A top Senate Republican appropriator's call for a "New Manhattan Project" for clean energy research and development earned an initial backing from Energy Secretary Rick Perry yesterday during a fiscal 2020 budget hearing.
Perry voiced some support for Tennessee Republican Sen. Lamar Alexander's recently unveiled push to double spending on clean energy research across the Office of Science, largely presented as a climate change alternative to the more progressive Green New Deal.
"It's a step in the right direction," Perry said in response to a question from Sen. Tom Udall (D-N.M.) on whether he supports Alexander's action plan. "Obviously without seeing all the crossed t's and dotted i's, I, generally speaking, don't mind going down the road with Lamar Alexander."
Earlier this week, Alexander, the chairman of the Energy-Water spending subcommittee, took to the Senate floor to outline his vision of a five-year action plan to address 10 areas of clean energy that are needed to better unleash an energy technology future that aligns with the need for reduced greenhouse gas emissions (E&E Daily, March 26).

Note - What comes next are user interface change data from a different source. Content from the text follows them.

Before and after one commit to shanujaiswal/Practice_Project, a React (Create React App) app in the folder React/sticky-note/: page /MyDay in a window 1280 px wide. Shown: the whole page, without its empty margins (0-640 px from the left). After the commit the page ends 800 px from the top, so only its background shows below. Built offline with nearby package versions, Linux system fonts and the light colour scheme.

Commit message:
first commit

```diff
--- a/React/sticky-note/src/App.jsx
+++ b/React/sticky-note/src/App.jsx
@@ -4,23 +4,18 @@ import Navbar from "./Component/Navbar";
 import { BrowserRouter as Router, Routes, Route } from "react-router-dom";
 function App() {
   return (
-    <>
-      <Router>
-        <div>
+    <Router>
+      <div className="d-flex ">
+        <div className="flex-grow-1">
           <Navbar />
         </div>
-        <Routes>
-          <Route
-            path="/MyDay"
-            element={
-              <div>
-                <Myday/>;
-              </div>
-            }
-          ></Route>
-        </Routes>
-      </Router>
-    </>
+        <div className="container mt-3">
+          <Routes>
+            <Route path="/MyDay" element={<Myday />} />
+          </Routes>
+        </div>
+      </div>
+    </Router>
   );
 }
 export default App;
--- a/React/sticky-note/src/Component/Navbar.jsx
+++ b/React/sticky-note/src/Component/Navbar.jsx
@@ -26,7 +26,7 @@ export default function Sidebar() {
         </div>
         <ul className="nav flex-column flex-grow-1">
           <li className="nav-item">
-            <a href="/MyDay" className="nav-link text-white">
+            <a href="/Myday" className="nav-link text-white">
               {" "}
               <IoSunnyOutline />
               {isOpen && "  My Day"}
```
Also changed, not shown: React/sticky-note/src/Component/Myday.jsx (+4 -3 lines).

The effort earned praise from Democrats on the committee, like Udall, who saw the outline as a serious Republican approach to climate change that was lacking throughout the Green New Deal debate.
Including support for better battery storage, carbon capture and advanced nuclear, Alexander's proposal set forth one tangible approach to the Republican mantra of innovation as the solution to climate change.
"As we review the Department of Energy's fiscal year 2020 budget request today and work on drafting the Energy and Water Development Appropriations bill, I will be keeping these 10 grand challenges in mind," Alexander said during yesterday's hearing.
Perry's support comes despite a Trump administration fiscal 2020 request that would slash research and development in those areas by billions of dollars.
The proposal would reduce spending in the Office of Science by $1.1 billion and the Office of Energy Efficiency & Renewable Energy by $2 billion compared with their fiscal 2019 enacted numbers.
"The administration's proposed cuts in basic and applied research and development essentially, to me, abandoned any progress on fighting climate change, so I hope we can reconsider that," said Sen. Dianne Feinstein (D-Calif.), the ranking member of the subcommittee.
In a question about proposed EERE cuts, Perry said in defense that dollar amounts do not reflect the results prioritized by the Trump administration, pointing to the proposed budget's increased focus on battery storage.
But Perry reassured lawmakers that he would implement what Congress approves. "I recognize how this process works," Perry said. "There may be some areas we don't necessarily agree on."
"I'm a really good manager, and whatever this committee decides on and the funding that you send to the agency, we will do it in the most efficient, effective way that we can and follow your directions," Perry added.